Now for the faults: instant kills and the treatment of Elena Ivanova. Several larger enemies have attacks that will instantly kill Sam in one hit, regardless of how full his shield bar is. This is pretty frustrating, even though these attacks are highly televised via bright beams of light and audio cues. Sometimes you just can’t get out of the way fast enough, and then you’re dead, back at the last checkpoint. As for Ivanova, she’s a wasted opportunity and a fine example of how videogames present women poorly. And this is coming from a game that casts a female POTUS in its future, to all their credit. Basically, any time they cut to Elena, who is Sam’s combat support intelligence, they use camera angles that emphasize only her legs and butt, like so:
And that’s ultimately disappointing to see each and every time the narration cuts to her, especially since she’s never doing anything dynamic, just visually conveying data, like incoming enemy ships and doorlock passcodes. To Vanquish, at least so far, she’s nothing more than an up-skirt. I know standing desks are all the rage these days, but you could’ve put her in a chair and behind a desk and have her function all the same. Or even just leave her as a voice in Sam’s head, telling him (and the player) what to do next.
Right now, I’m near the end of Act 3, and I think I saw on the Trophies list that there are five or six acts in total. Halfway through it then. And that’s great. I suspect by the end of Vanquish I will have had my fill of the game’s mechanics, but like I mentioned before, short and sweet is sometimes exactly what one needs. Even if it is short and sweet and overly macho to the point that I can’t help but roll my eyes as I pop out from cover, trigger AR Mode, and clear out a line of enemies in one swift, action hero-like manner. I guess it really is all connected.
2013 Game Review Haiku, #6 – Blackwell Deception (with Commentary)
Stopping street psychic
Again, keen commentary
From dev Dave Gilbert
These little haikus proved to be quite popular in 2012, so I’m gonna keep them going for another year.
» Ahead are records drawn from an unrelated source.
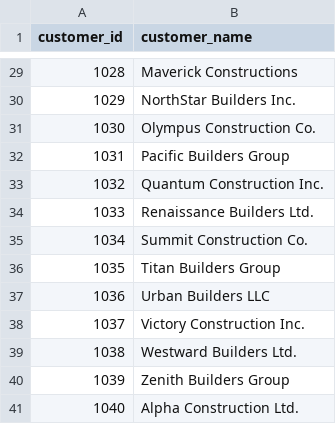
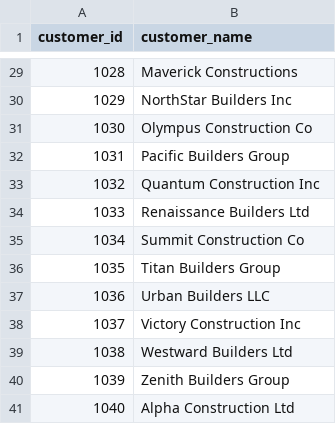
Before and after one commit to rishabhnarang89/sales_ai_copilot, a CSV file: customers.csv, drawn as a sheet; only a part is shown, gaps mark what is left out; the diff covers the shown part only.

```diff
--- a/customers.csv
+++ b/customers.csv
@@ -29,13 +29,13 @@
 1028,Maverick Constructions
-1029,NorthStar Builders Inc.
-1030,Olympus Construction Co.
+1029,NorthStar Builders Inc
+1030,Olympus Construction Co
 1031,Pacific Builders Group
-1032,Quantum Construction Inc.
-1033,Renaissance Builders Ltd.
-1034,Summit Construction Co.
+1032,Quantum Construction Inc
+1033,Renaissance Builders Ltd
+1034,Summit Construction Co
 1035,Titan Builders Group
 1036,Urban Builders LLC
-1037,Victory Construction Inc.
-1038,Westward Builders Ltd.
+1037,Victory Construction Inc
+1038,Westward Builders Ltd
 1039,Zenith Builders Group
-1040,Alpha Construction Ltd.
+1040,Alpha Construction Ltd
```
Also changed, not shown: 15 edited cells elsewhere in this file.
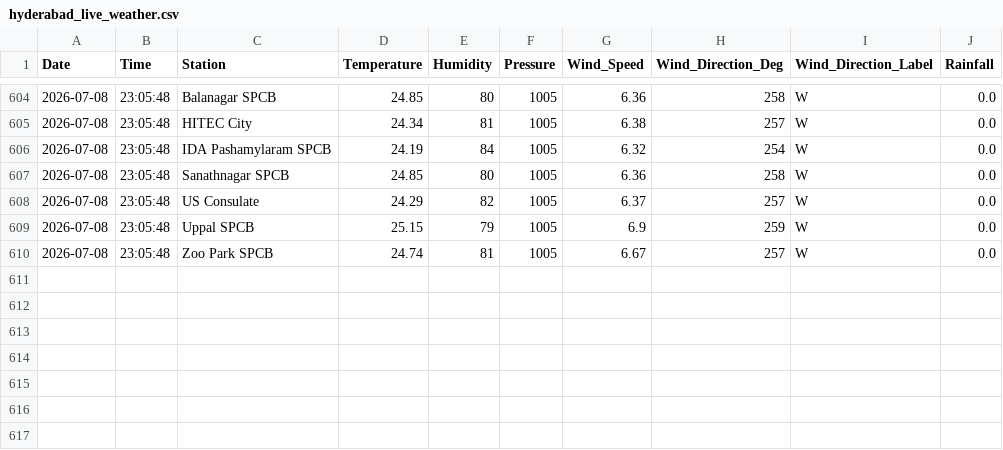
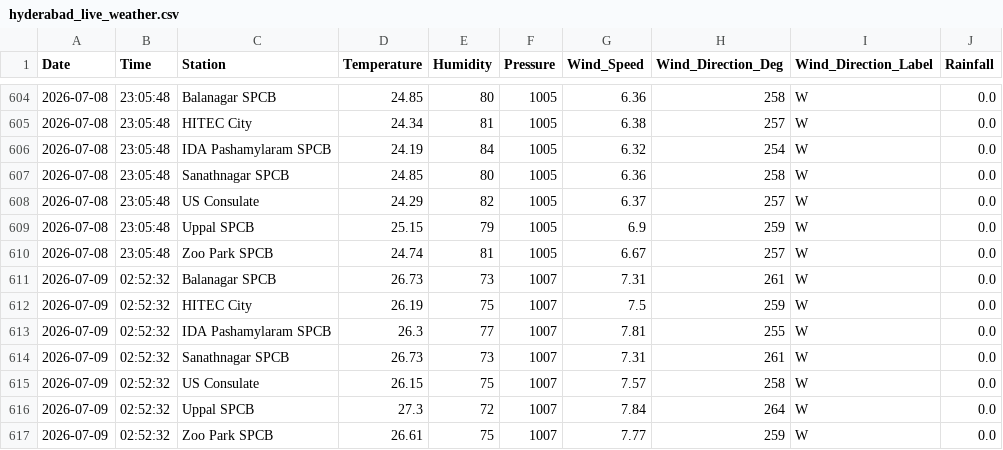
Before and after one commit to Rohan0639/Forecast, a CSV file: api/data/hyderabad_live_weather.csv, drawn as a sheet; only a part is shown, gaps mark what is left out.

```diff
--- a/api/data/hyderabad_live_weather.csv
+++ b/api/data/hyderabad_live_weather.csv
@@ -610 +610,8 @@ Date,Time,Station,Temperature,Humidity,Pressure,Wind_Speed,Wind_Direction_Deg,Wi
 2026-07-08,23:05:48,Zoo Park SPCB,24.74,81,1005,6.67,257,W,0.0
+2026-07-09,02:52:32,Balanagar SPCB,26.73,73,1007,7.31,261,W,0.0
+2026-07-09,02:52:32,HITEC City,26.19,75,1007,7.5,259,W,0.0
+2026-07-09,02:52:32,IDA Pashamylaram SPCB,26.3,77,1007,7.81,255,W,0.0
+2026-07-09,02:52:32,Sanathnagar SPCB,26.73,73,1007,7.31,261,W,0.0
+2026-07-09,02:52:32,US Consulate,26.15,75,1007,7.57,258,W,0.0
+2026-07-09,02:52:32,Uppal SPCB,27.3,72,1007,7.84,264,W,0.0
+2026-07-09,02:52:32,Zoo Park SPCB,26.61,75,1007,7.77,259,W,0.0
```
Also changed, not shown: api/data/live_aqi_dataset.csv.
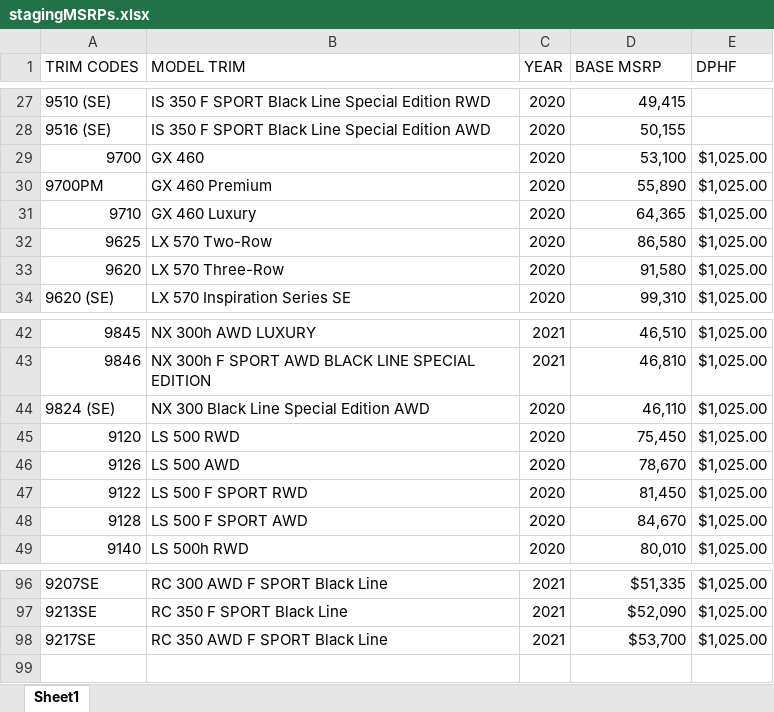
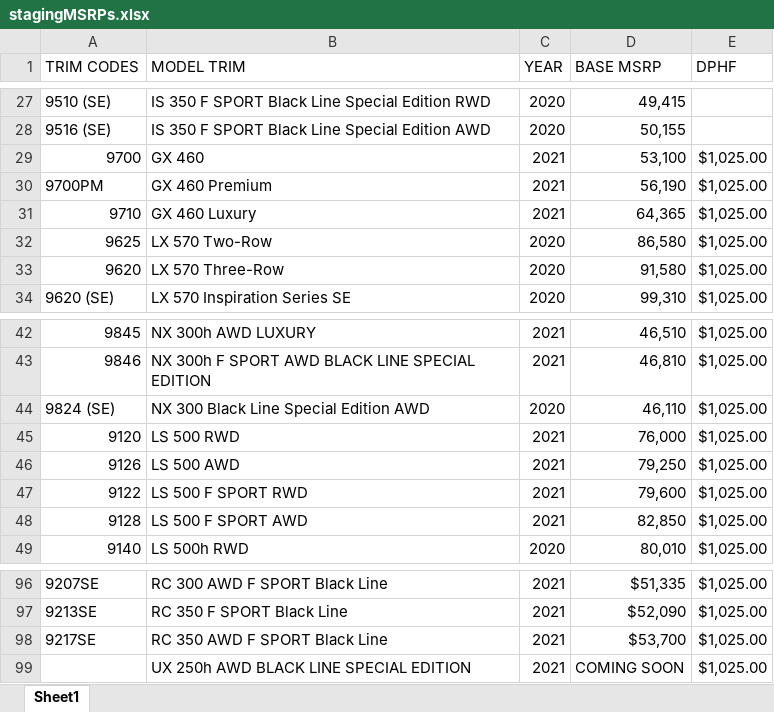
Before and after one commit to will-fregia-tm/katalon_lexc, an Excel workbook: Data Files/stagingMSRPs.xlsx, sheet Sheet1, drawn as a sheet; only a part is shown, gaps mark what is left out; values as stored, in another font and other column widths than the file's, no borders; the diff names each change by its address in the sheet, - before the commit and + after, or states it on an @@ line.

Commit message:
deeplink and msrp tests added

```diff
--- a/Data Files/stagingMSRPs.xlsx (sheet Sheet1)
+++ b/Data Files/stagingMSRPs.xlsx (sheet Sheet1)
-C29:C31 (YEAR): 2020
+C29:C31 (YEAR): 2021
-D30 (BASE MSRP): 55,890
+D30 (BASE MSRP): 56,190
-C45:C48 (YEAR): 2020
+C45:C48 (YEAR): 2021
-D45 (BASE MSRP): 75,450
+D45 (BASE MSRP): 76,000
-D46 (BASE MSRP): 78,670
+D46 (BASE MSRP): 79,250
-D47 (BASE MSRP): 81,450
+D47 (BASE MSRP): 79,600
-D48 (BASE MSRP): 84,670
+D48 (BASE MSRP): 82,850
+row 99:  | UX 250h AWD BLACK LINE SPECIAL EDITION | 2021 | COMING SOON | $1,025.00
```
Also changed, not shown: 18 other files.
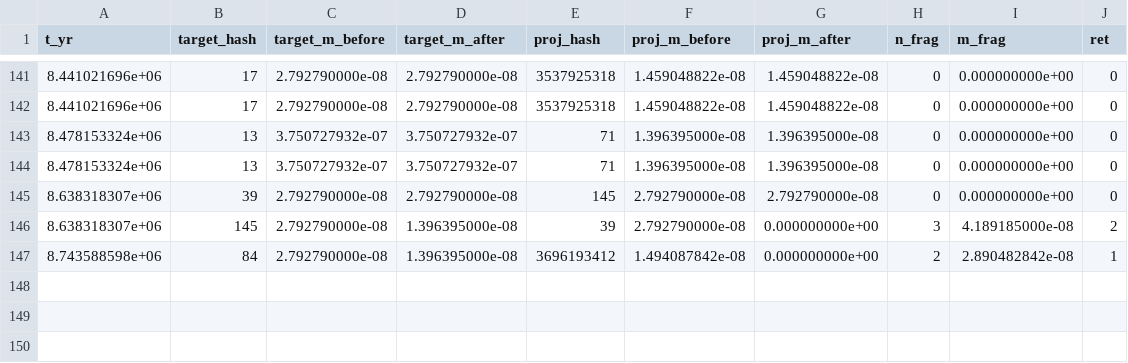
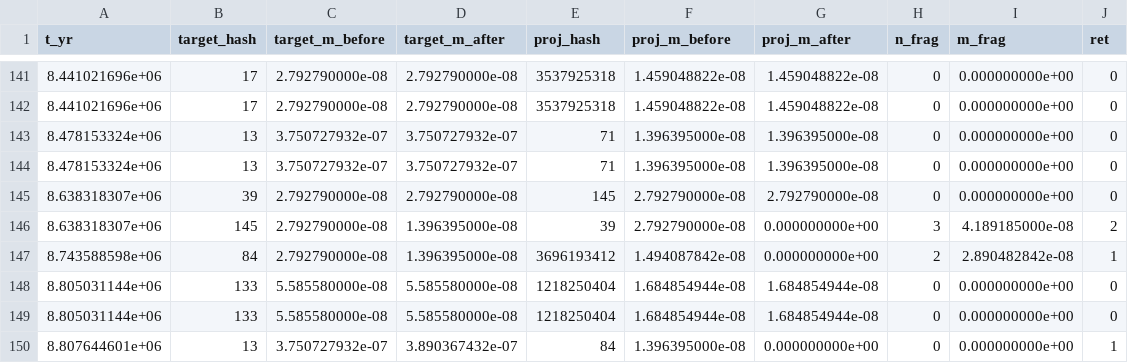
Before and after one commit to NavigatorsLog/Celestial-Modeling, a CSV file: results/pd12/p14_f1/collision_log.csv, drawn as a sheet; only a part is shown, gaps mark what is left out.

```diff
--- a/results/pd12/p14_f1/collision_log.csv
+++ b/results/pd12/p14_f1/collision_log.csv
@@ -147 +147,4 @@ t_yr,target_hash,target_m_before,target_m_after,proj_hash,proj_m_before,proj_m_a
 8.743588598e+06,84,2.792790000e-08,1.396395000e-08,3696193412,1.494087842e-08,0.000000000e+00,2,2.890482842e-08,1
+8.805031144e+06,133,5.585580000e-08,5.585580000e-08,1218250404,1.684854944e-08,1.684854944e-08,0,0.000000000e+00,0
+8.805031144e+06,133,5.585580000e-08,5.585580000e-08,1218250404,1.684854944e-08,1.684854944e-08,0,0.000000000e+00,0
+8.807644601e+06,13,3.750727932e-07,3.890367432e-07,84,1.396395000e-08,0.000000000e+00,0,0.000000000e+00,1
```
Also changed, not shown: results/pd12/c05_f1/progress.csv, results/pd12/p14_f1/progress.csv, 55 other files.
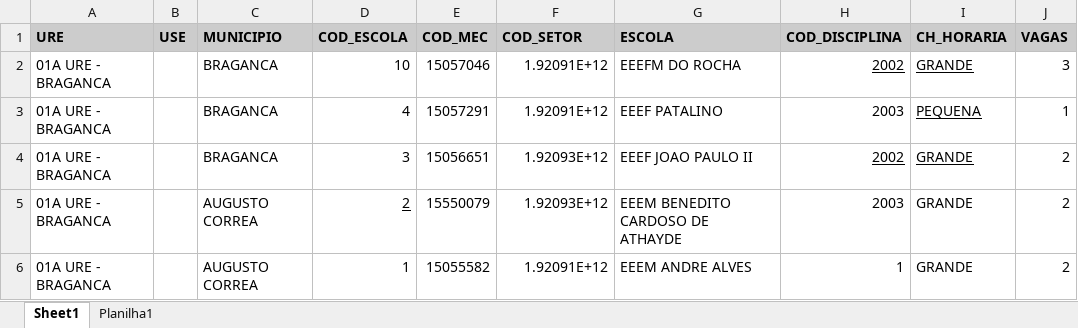
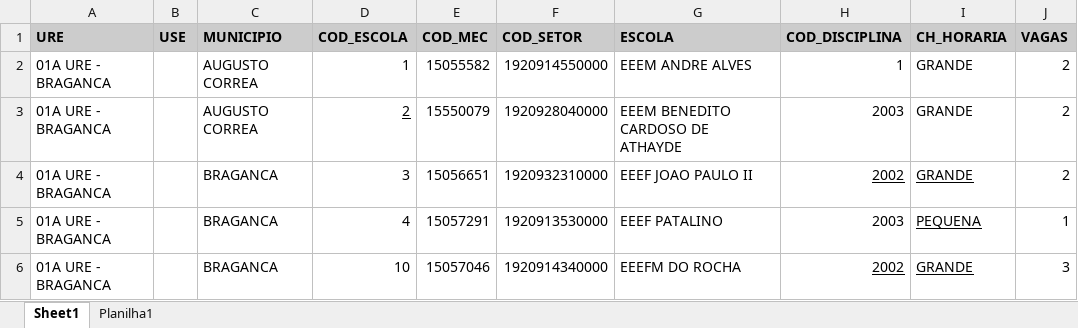
Before and after one commit to LH-Carreira/Algoritmo-lotacao, an Excel workbook: escolas.xlsx, sheet Sheet1, drawn as a sheet; values as stored, in another font and other column widths than the file's, no borders; removed rows and columns are numbered as before the commit, all else as after; the diff names each change by its address in the sheet, - before the commit and + after, or states it on an @@ line.

```diff
--- a/escolas.xlsx (sheet Sheet1)
+++ b/escolas.xlsx (sheet Sheet1)
+row 2: 01A URE - BRAGANCA |  | AUGUSTO CORREA | 1 | 15055582 | 1920914550000 | EEEM ANDRE ALVES | 1 | GRANDE | 2
+row 3: 01A URE - BRAGANCA |  | AUGUSTO CORREA | 2 | 15550079 | 1920928040000 | EEEM BENEDITO CARDOSO DE ATHAYDE | 2003 | GRANDE | 2
-D4 (COD_ESCOLA): 10
+D4 (COD_ESCOLA): 3
-E4 (COD_MEC): 15057046
+E4 (COD_MEC): 15056651
-F4 (COD_SETOR): 1.92091E+12
+F4 (COD_SETOR): 1920932310000
-G4 (ESCOLA): EEEFM DO ROCHA
+G4 (ESCOLA): EEEF JOAO PAULO II
-J4 (VAGAS): 3
+J4 (VAGAS): 2
-F5 (COD_SETOR): 1.92091E+12
+F5 (COD_SETOR): 1920913530000
-D6 (COD_ESCOLA): 3
+D6 (COD_ESCOLA): 10
-E6 (COD_MEC): 15056651
+E6 (COD_MEC): 15057046
-F6 (COD_SETOR): 1.92093E+12
+F6 (COD_SETOR): 1920914340000
-G6 (ESCOLA): EEEF JOAO PAULO II
+G6 (ESCOLA): EEEFM DO ROCHA
-J6 (VAGAS): 2
+J6 (VAGAS): 3
-row 5: 01A URE - BRAGANCA |  | AUGUSTO CORREA | 2 | 15550079 | 1.92093E+12 | EEEM BENEDITO CARDOSO DE ATHAYDE | 2003 | GRANDE | 2
-row 6: 01A URE - BRAGANCA |  | AUGUSTO CORREA | 1 | 15055582 | 1.92091E+12 | EEEM ANDRE ALVES | 1 | GRANDE | 2
```
Also changed, not shown: LotacaoProfessores.xlsx, prof.xlsx, 3 other files.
Or until I get bored with them. Whatever comes first. If you want to read more words about these games that I’m beating, just search around on Grinding Down. I’m sure I’ve talked about them here or there at some point. Anyways, enjoy my videogamey take on Japanese poetry.
Posted in 2013 completed games, entertainment, haiku review, videogames
Tagged Blackwell Deception, commentary, Dave Gilbert, Joey Mallone, point and click, puzzles, Rosangela Blackwell, Wadget Eye Games